City life always wavers along continua that are bounded by unattainable poles, and so dualities run throughout Building and Dwelling.
The worm is a gimmick. So is Cinco de Mayo. And so is much else of tequila culture.
Les Standiford, an accomplished novelist, sets out to tell this gripping story in Water to the Angels: William Mulholland, His Monumental Aqueduct, and the Rise of Los Angeles.
As ancient as the history of the gold rush may be — especially by California standards — parallels between contemporary California and infant California are eerily strong.
At roughly the same time that the Founding Fathers were ringing the bells of revolution on the East Coast, California was nearly empty. It had no cities and only a modest fur-trading economy. It was a land crying out for a story — an empty soundstage, if you will.
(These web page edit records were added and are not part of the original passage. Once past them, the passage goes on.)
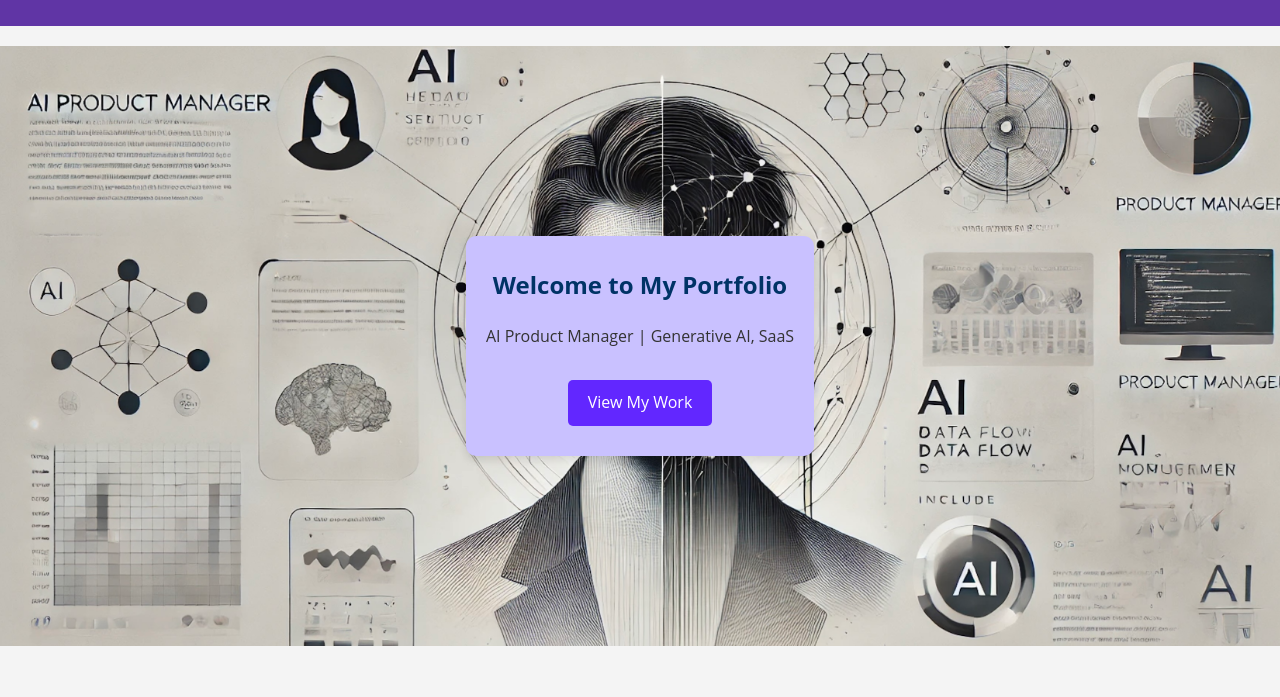
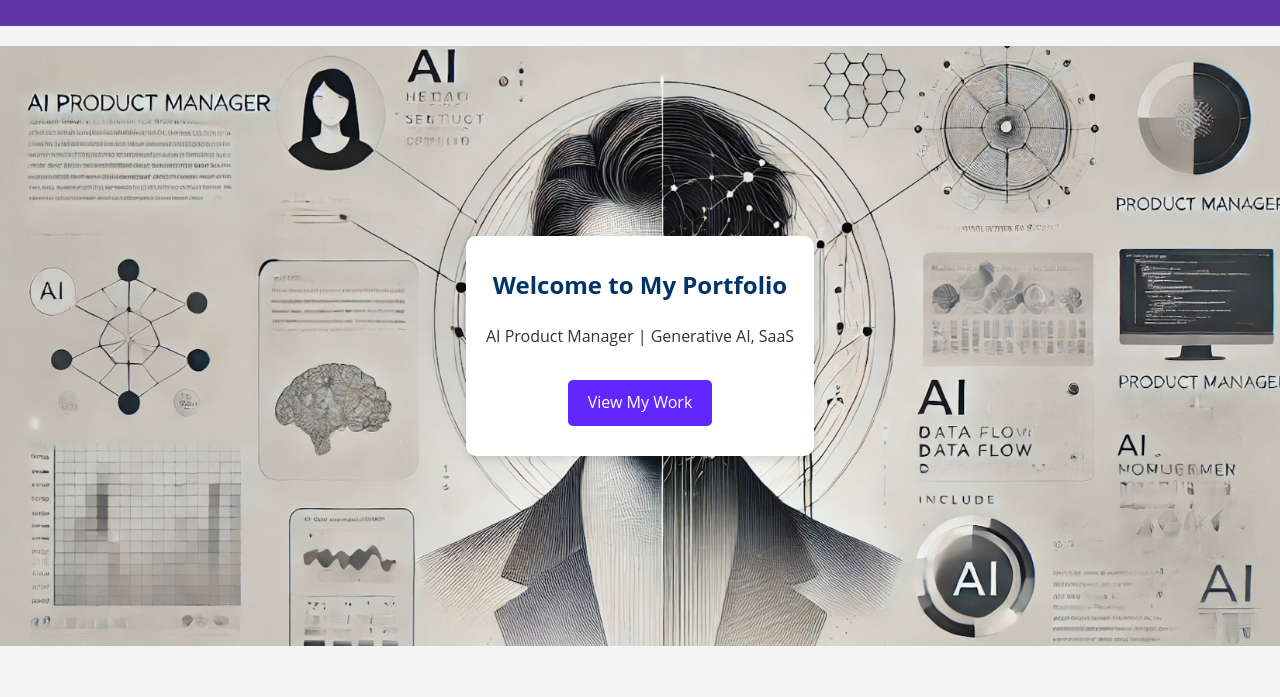
Before and after one commit to Sylendran/multiagentportfolio, a plain HTML site: page index.html in a window 1280 px wide. Shown: the part 103-800 px from the top of the page. Drawn offline with Linux system fonts and the light colour scheme.

Commit message:
Update styles.css

```diff
--- a/styles.css
+++ b/styles.css
@@ -56,6 +56,7 @@ nav ul li a:hover {
     flex: 1; /* Allow the text to take up remaining space */
 }
 
+/* Hero Section Styling */
 #hero {
     background: url('images/hero-bg.jpg') no-repeat center center/cover;
     color: #101b15;
@@ -64,14 +65,13 @@ nav ul li a:hover {
     display: flex;
     justify-content: center;
     align-items: center;
-    min-height: 400px;
+    height: 400px; /* Manually set hero section height */
     position: relative;
 }
 
+/* Hero Card Styling */
 .hero-card {
-    background-color: #c9c1ff; /* Opaque card background */
-    /* Alternatively, for slight transparency, use rgba: */
-    /* background-color: rgba(201, 193, 255, 0.9); */
+    background-color: #ffffff; /* Solid white background for the card */
     padding: 30px 20px; /* Padding inside the card */
     border-radius: 10px; /* Rounded corners */
     box-shadow: 0 4px 8px rgba(0, 0, 0, 0.1); /* Subtle shadow for the card */
@@ -79,6 +79,7 @@ nav ul li a:hover {
     text-align: center; /* Center the text */
 }
 
+/* Text Styling for Hero Card */
 .hero-card h2 {
     margin-top: 0; /* Remove default margin from top */
     color: #003366; /* Optional: Change color of the text inside the card */
```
The role into which Serra grew, according to Steven W. Hackel in Junípero Serra: California’s Founding Father, was that of “a pioneer, a religious icon, and as a colonial imperialist.”